> Exercise brief
What's needed is the listing below, repeated word for word with no pictures.

> Supplied material

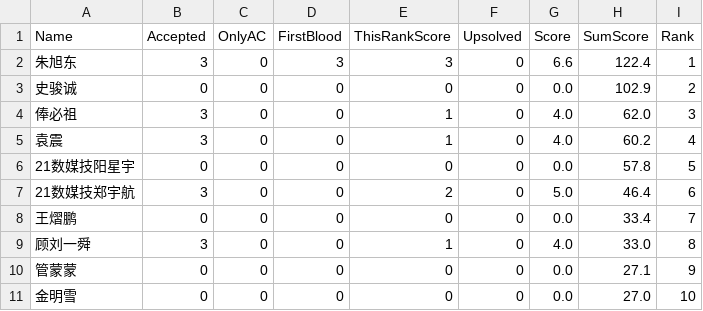
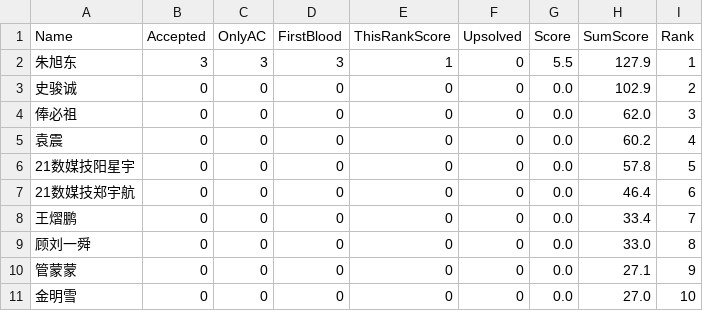
Before and after one commit to dukerki/VJudge-Spider-on-TravisCI, a CSV file: out.csv, drawn as a sheet; only a part is shown.

```diff
--- a/out.csv
+++ b/out.csv
@@ -1,10 +1,10 @@
 Name, Accepted, OnlyAC, FirstBlood, ThisRankScore, Upsolved, Score, SumScore, Rank
-朱旭东,3,0,3,3,0,6.6,122.4,1
+朱旭东,3,3,3,1,0,5.5,127.9,1
 史骏诚,0,0,0,0,0,0.0,102.9,2
-俸必祖,3,0,0,1,0,4.0,62.0,3
-袁震,3,0,0,1,0,4.0,60.2,4
+俸必祖,0,0,0,0,0,0.0,62.0,3
+袁震,0,0,0,0,0,0.0,60.2,4
 21数媒技阳星宇,0,0,0,0,0,0.0,57.8,5
-21数媒技郑宇航,3,0,0,2,0,5.0,46.4,6
+21数媒技郑宇航,0,0,0,0,0,0.0,46.4,6
 王熠鹏,0,0,0,0,0,0.0,33.4,7
-顾刘一舜,3,0,0,1,0,4.0,33.0,8
+顾刘一舜,0,0,0,0,0,0.0,33.0,8
 管蒙蒙,0,0,0,0,0,0.0,27.1,9
```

> Problem solution
Before and after one commit to dukerki/VJudge-Spider-on-TravisCI, a CSV file: out.csv, drawn as a sheet; only a part is shown.

```diff
--- a/out.csv
+++ b/out.csv
@@ -1,10 +1,10 @@
 Name, Accepted, OnlyAC, FirstBlood, ThisRankScore, Upsolved, Score, SumScore, Rank
-朱旭东,3,0,3,3,0,6.6,122.4,1
+朱旭东,3,3,3,1,0,5.5,127.9,1
 史骏诚,0,0,0,0,0,0.0,102.9,2
-俸必祖,3,0,0,1,0,4.0,62.0,3
-袁震,3,0,0,1,0,4.0,60.2,4
+俸必祖,0,0,0,0,0,0.0,62.0,3
+袁震,0,0,0,0,0,0.0,60.2,4
 21数媒技阳星宇,0,0,0,0,0,0.0,57.8,5
-21数媒技郑宇航,3,0,0,2,0,5.0,46.4,6
+21数媒技郑宇航,0,0,0,0,0,0.0,46.4,6
 王熠鹏,0,0,0,0,0,0.0,33.4,7
-顾刘一舜,3,0,0,1,0,4.0,33.0,8
+顾刘一舜,0,0,0,0,0,0.0,33.0,8
 管蒙蒙,0,0,0,0,0,0.0,27.1,9
```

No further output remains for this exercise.